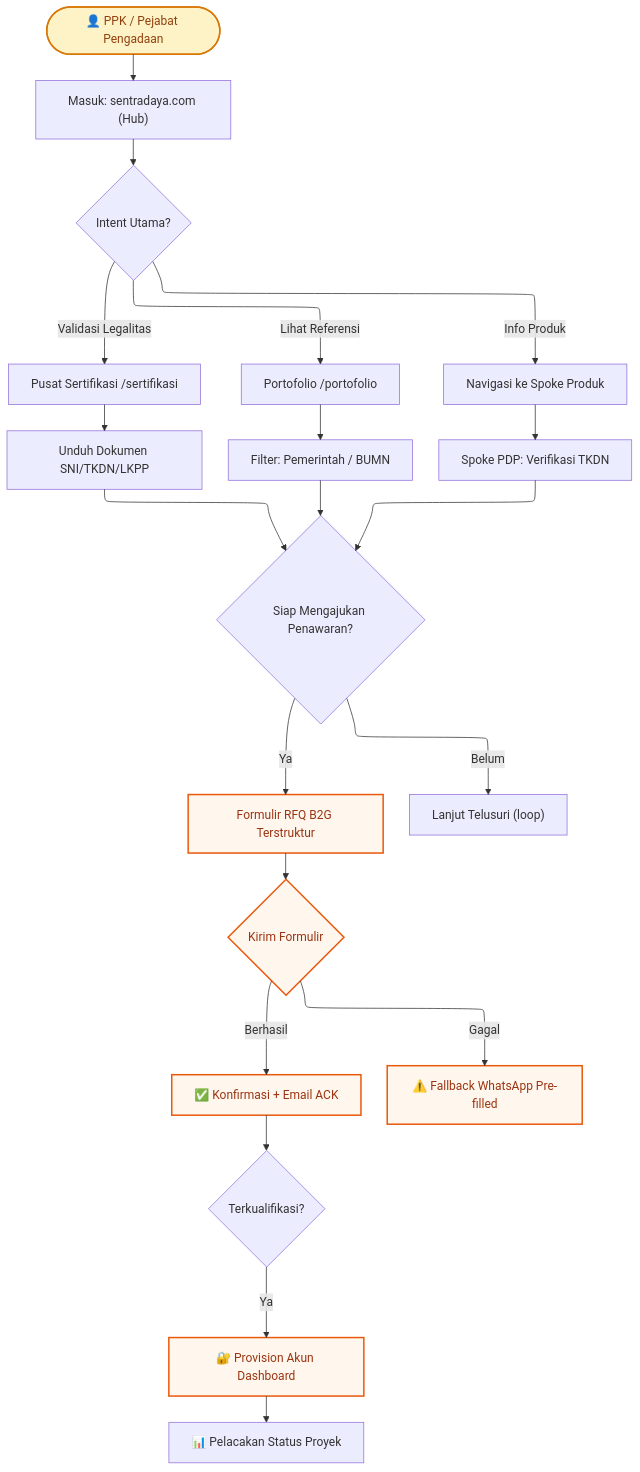
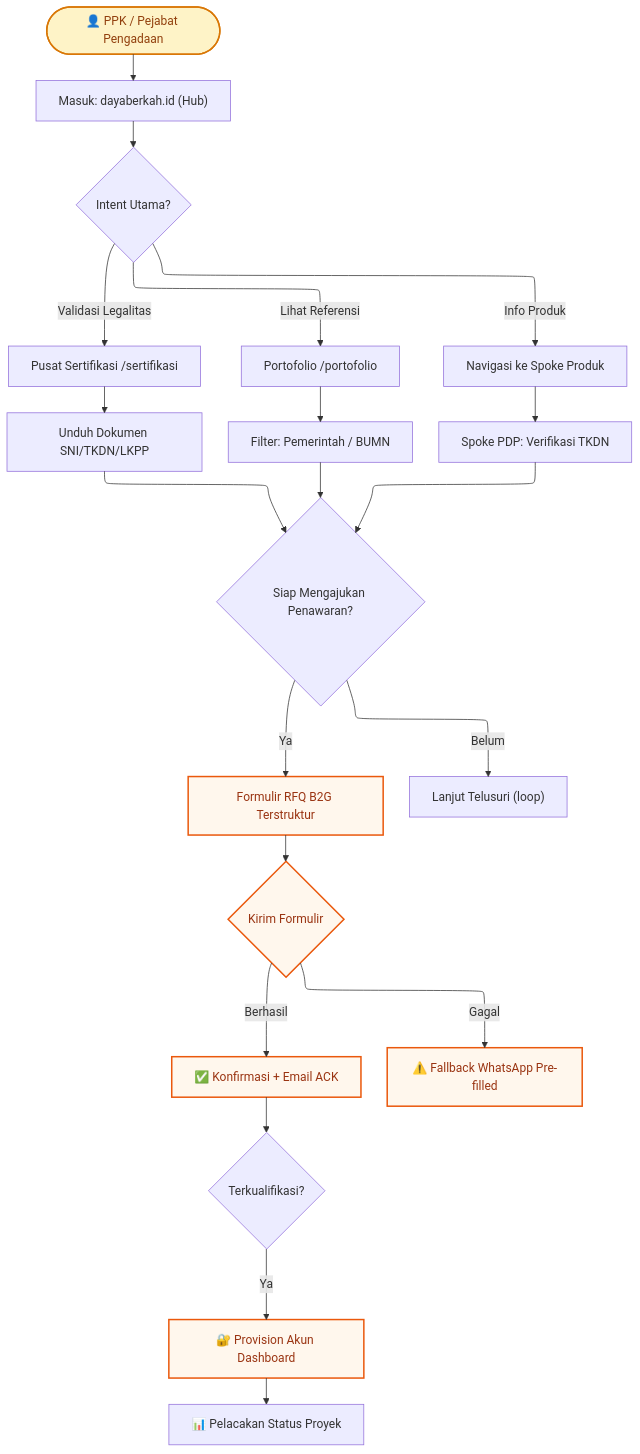
The first of 2 diagrams in docs/core/prd/prd-c-level-segment-focus.md (pxrzival404/arostech-hub), drawn with Mermaid before and after one commit. The commit also changed other lines of this file and 27 other files, not shown here.

````diff
--- a/docs/core/prd/prd-c-level-segment-focus.md
+++ b/docs/core/prd/prd-c-level-segment-focus.md
@@ -76,34 +79,34 @@
 ```mermaid
 ---
 config:
   layout: elk
 ---
 flowchart TD
     classDef entry fill:#fef3c7,stroke:#d97706,stroke-width:2px,color:#92400e
     classDef conversion fill:#fff7ed,stroke:#ea580c,stroke-width:2px,color:#9a3412
 
     A(["👤 PPK / Pejabat Pengadaan"])
-    A --> B["Masuk: sentradaya.com (Hub)"]
+    A --> B["Masuk: dayaberkah.id (Hub)"]
     B --> C{"Intent Utama?"}
     C -->|"Validasi Legalitas"| D["Pusat Sertifikasi /sertifikasi"]
     C -->|"Lihat Referensi"| E["Portofolio /portofolio"]
     C -->|"Info Produk"| F["Navigasi ke Spoke Produk"]
     D --> G["Unduh Dokumen SNI/TKDN/LKPP"]
     E --> H["Filter: Pemerintah / BUMN"]
     F --> I["Spoke PDP: Verifikasi TKDN"]
     G & H & I --> J{"Siap Mengajukan Penawaran?"}
     J -->|"Ya"| K["Formulir RFQ B2G Terstruktur"]
     J -->|"Belum"| L["Lanjut Telusuri (loop)"]
     K --> M{"Kirim Formulir"}
     M -->|"Berhasil"| N["✅ Konfirmasi + Email ACK"]
     N --> O{"Terkualifikasi?"}
     O -->|"Ya"| P["🔐 Provision Akun Dashboard"]
     P --> Q["📊 Pelacakan Status Proyek"]
     M -->|"Gagal"| R["⚠️ Fallback WhatsApp Pre-filled"]
     class A entry
     class K conversion
     class M conversion
     class N conversion
     class P conversion
     class R conversion
 ```
````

+ + +

Count up the lines above in which the word "conversion" appears, and give nothing but that count.

§ Expected answer
6